Its continued hold-up in the waterway's Great Bitter Lake comes despite the recent announcement of a compensation settlement.

Suez Canal Authority (SCA) chairman Osama Rabie indicated to Egypt's DMC television station that an agreement in principle would be formalised in line with Egyptian law by around 1 July, allowing the 20,388-teu Ever Given (built 2018) to be released.

Cargo claims handlers also expected the vessel to be freed around the same time.

However, cargo interests told TradeWinds they now expect there is still some way to go before the agreement is wrapped up and payment to the SCA is arranged. It will be at least another 10 days before the ship is likely to be allowed to depart, they suggest.

The delay in the Ever Given's release means it will be likely be the middle of July before 18,000-teu of cargo aboard will be released at the next scheduled port of call in Rotterdam.

The grounding closed the waterway for six days causing disruption to world trade.

The vessel's insurers recently announced that a settlement had been agreed without disclosing the terms.

The financial settlement will largely be met by Shoei Kisen Kaisha's Japanese hull and machinery insurers, led by Tokyo-based Mitsui Sumitomo Insurance Group, with a proportion also met by its protection and indemnity insurer the UK P&I Club.

In a related development news agency Bloomberg recently reported that evidence was submitted to Egyptian court proceedings of an argument between the two SCA pilots on board the ship.
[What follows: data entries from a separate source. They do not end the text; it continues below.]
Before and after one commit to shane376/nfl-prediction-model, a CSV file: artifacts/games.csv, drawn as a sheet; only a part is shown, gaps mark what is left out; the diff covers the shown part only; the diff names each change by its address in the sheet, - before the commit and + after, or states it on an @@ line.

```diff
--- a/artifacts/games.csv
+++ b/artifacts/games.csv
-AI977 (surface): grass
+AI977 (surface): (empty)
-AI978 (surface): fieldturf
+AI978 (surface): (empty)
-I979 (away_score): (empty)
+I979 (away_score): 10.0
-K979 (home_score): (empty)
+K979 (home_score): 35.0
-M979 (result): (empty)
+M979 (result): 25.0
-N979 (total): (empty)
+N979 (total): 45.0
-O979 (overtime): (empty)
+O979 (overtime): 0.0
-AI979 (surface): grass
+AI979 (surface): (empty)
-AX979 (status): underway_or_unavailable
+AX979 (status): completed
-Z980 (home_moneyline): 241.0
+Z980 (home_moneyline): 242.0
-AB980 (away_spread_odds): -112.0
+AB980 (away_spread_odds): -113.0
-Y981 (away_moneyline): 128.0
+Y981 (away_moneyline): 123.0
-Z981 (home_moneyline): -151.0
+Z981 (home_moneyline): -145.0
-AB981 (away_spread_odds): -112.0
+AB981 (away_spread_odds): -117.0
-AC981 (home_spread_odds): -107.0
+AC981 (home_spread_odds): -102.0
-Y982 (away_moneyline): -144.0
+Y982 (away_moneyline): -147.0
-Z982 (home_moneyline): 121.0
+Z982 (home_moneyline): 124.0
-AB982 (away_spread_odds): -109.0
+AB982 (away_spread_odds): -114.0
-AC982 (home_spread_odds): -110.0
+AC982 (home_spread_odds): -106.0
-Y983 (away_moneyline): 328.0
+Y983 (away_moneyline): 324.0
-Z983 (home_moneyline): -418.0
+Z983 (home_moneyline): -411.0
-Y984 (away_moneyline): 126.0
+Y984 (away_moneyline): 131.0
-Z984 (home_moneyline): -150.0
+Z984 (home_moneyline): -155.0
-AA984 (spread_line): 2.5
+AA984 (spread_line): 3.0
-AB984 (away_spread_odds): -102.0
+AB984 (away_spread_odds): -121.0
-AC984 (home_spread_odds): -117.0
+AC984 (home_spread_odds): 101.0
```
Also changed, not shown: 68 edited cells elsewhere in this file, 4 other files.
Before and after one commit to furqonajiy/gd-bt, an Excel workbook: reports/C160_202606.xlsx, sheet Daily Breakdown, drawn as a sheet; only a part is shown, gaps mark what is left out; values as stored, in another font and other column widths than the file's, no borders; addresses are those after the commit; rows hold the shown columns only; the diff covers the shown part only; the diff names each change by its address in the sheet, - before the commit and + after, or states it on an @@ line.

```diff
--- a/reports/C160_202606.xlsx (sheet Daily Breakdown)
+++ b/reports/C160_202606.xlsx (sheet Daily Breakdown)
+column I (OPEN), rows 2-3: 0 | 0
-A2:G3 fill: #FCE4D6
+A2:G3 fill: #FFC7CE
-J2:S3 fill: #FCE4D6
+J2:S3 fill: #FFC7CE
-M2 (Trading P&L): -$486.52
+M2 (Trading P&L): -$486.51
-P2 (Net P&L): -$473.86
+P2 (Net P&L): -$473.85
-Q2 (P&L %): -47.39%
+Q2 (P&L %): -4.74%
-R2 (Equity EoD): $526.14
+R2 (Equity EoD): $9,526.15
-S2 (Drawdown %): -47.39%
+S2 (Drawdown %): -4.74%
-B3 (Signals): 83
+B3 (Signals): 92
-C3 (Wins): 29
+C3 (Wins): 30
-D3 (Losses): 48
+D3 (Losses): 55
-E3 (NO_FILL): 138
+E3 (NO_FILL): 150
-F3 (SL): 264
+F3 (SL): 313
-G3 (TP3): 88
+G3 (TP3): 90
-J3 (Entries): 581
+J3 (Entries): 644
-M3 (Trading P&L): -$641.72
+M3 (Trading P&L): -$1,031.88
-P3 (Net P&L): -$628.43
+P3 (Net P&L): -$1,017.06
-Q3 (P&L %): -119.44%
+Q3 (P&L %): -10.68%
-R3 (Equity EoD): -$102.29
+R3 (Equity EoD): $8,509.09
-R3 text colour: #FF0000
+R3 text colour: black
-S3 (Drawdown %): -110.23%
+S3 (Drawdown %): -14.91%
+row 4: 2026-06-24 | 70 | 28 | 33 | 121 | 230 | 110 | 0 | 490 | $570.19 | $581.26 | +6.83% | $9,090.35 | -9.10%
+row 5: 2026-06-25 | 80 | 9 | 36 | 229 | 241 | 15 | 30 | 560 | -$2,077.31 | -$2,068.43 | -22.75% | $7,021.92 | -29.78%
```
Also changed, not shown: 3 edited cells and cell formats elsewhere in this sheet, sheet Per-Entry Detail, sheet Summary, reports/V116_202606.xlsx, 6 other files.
The pilots disagreed on how to navigate the vessel in strong winds which caused the ship to veer to port and starboard.

An order to sail the vessel at 13 knots, exceeding the Suez Canal’s eight knot speed limit, was given by the pilot to correct the ship before it grounded.

It appears from the report that the vessel’s insurers could have grounds to legally contest the SCA’s compensation claim.

However, legal sources said the terms and conditions for vessels transiting the Suez Canal would have made it very difficult for insurers to legally pin any liability on the SCA.

The SCA has pointed to its Navigation Book of Rules, which specifies the speed limits in the canal, and says exceeding the speed is “the sole responsibility of the ship master”.